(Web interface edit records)
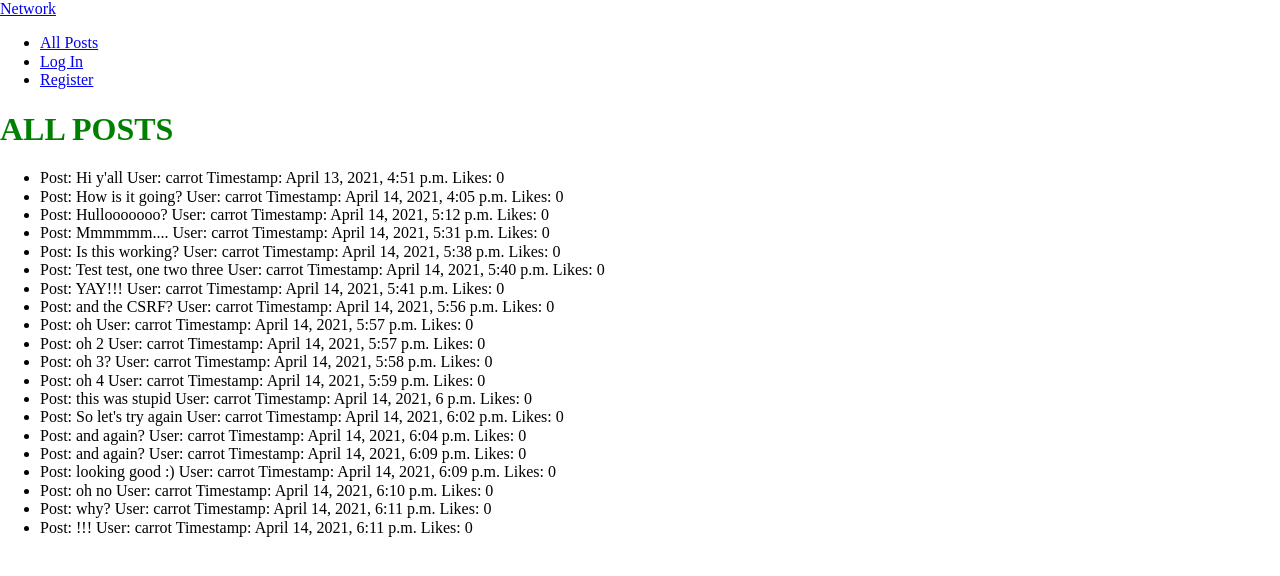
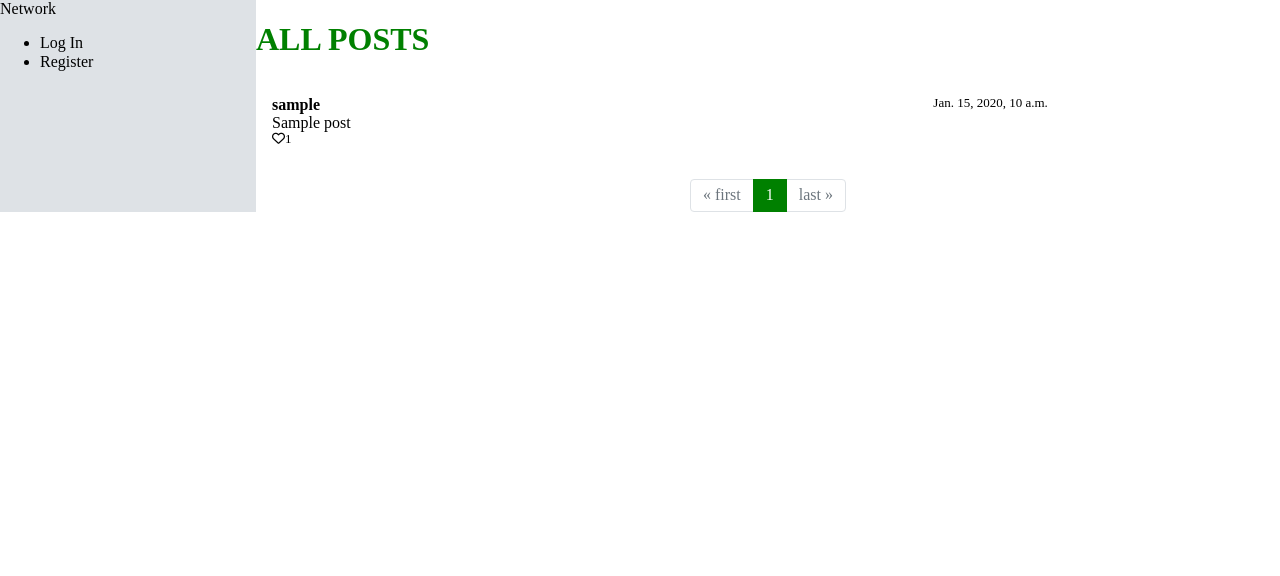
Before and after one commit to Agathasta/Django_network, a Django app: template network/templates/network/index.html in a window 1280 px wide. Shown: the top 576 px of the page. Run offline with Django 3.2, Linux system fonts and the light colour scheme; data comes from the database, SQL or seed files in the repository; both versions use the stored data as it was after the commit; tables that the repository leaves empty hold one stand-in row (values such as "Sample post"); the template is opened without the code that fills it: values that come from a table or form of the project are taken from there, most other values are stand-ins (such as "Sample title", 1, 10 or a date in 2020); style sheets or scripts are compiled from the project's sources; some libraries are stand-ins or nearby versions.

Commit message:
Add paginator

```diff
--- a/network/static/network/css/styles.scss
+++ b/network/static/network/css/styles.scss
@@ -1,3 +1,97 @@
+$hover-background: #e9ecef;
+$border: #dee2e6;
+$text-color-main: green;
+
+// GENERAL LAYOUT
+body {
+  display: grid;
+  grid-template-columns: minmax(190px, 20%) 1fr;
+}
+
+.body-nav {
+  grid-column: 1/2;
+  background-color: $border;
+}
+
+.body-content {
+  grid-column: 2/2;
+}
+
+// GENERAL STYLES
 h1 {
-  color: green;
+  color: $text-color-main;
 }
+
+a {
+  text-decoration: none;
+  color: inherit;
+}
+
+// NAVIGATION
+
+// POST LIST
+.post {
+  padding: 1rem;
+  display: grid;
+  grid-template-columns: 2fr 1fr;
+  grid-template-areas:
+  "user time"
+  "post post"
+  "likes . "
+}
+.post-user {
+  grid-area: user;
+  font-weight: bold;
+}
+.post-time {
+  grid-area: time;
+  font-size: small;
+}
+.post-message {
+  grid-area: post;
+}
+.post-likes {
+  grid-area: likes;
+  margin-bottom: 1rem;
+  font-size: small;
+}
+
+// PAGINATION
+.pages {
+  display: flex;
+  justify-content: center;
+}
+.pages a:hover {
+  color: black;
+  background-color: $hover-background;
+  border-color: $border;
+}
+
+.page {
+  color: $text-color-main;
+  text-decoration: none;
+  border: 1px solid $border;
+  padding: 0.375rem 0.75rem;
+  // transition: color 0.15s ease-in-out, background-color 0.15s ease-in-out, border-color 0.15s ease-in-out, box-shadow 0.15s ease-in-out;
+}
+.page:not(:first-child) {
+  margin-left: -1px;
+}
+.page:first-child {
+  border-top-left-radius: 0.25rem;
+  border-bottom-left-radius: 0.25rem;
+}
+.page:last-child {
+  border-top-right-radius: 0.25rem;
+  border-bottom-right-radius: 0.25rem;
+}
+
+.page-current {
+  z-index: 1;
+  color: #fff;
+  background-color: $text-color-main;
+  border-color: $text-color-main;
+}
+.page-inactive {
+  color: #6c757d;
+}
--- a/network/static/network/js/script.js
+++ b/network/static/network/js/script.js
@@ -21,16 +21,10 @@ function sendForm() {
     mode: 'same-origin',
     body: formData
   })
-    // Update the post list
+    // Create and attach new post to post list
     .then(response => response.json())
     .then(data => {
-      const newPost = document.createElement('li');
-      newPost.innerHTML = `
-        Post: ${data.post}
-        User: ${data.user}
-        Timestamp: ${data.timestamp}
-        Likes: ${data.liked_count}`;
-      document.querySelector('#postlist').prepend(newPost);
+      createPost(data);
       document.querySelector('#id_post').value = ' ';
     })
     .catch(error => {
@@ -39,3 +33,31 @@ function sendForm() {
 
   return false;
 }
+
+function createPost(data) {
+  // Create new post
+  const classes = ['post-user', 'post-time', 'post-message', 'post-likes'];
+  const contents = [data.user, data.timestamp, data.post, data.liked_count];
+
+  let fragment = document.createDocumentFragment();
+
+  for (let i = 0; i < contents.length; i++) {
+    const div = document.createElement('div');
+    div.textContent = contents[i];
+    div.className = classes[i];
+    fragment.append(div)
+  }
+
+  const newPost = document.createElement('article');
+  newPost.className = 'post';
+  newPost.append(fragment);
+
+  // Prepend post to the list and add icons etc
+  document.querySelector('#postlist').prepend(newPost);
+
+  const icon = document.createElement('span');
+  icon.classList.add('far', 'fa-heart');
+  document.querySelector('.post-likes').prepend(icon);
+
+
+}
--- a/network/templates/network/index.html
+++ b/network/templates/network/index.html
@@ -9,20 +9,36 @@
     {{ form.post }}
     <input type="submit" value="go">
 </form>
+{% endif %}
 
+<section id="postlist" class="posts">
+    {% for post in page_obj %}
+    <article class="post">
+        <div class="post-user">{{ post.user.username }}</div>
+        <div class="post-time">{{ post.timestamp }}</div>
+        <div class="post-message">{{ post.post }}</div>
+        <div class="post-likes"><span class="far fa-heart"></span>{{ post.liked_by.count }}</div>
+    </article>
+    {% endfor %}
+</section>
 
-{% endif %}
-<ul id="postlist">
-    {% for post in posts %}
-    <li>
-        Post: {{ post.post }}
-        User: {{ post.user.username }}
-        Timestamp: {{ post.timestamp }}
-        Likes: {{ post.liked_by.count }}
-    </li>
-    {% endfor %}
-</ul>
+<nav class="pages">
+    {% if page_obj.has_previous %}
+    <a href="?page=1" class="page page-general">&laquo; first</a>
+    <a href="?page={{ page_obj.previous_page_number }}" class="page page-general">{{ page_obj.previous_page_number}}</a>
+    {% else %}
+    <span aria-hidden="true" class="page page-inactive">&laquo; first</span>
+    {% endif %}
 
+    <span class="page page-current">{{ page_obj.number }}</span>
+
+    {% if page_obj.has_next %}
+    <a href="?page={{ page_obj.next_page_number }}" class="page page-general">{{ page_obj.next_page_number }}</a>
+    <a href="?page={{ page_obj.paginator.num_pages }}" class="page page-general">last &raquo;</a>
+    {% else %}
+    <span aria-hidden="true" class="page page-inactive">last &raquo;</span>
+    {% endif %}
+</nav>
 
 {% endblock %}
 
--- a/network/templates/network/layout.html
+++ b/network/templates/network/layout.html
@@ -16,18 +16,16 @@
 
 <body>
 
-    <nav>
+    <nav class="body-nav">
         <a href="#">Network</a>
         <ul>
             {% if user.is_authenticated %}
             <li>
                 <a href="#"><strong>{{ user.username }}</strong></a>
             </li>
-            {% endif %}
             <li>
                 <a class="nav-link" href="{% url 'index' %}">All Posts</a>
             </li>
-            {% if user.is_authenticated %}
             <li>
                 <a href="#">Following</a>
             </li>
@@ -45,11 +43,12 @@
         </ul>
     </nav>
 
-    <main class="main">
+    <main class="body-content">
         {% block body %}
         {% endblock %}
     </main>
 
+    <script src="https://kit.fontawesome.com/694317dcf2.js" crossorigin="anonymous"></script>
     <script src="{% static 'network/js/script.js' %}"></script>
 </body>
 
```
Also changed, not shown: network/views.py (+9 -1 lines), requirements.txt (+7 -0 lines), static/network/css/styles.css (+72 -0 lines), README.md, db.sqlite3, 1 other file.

• [What to produce]
Lines that contain "newPost" should be pulled from the entries above and reported.

• [Written solution]
-      const newPost = document.createElement('li');
-      newPost.innerHTML = `
-      document.querySelector('#postlist').prepend(newPost);
+  const newPost = document.createElement('article');
+  newPost.className = 'post';
+  newPost.append(fragment);
+  document.querySelector('#postlist').prepend(newPost);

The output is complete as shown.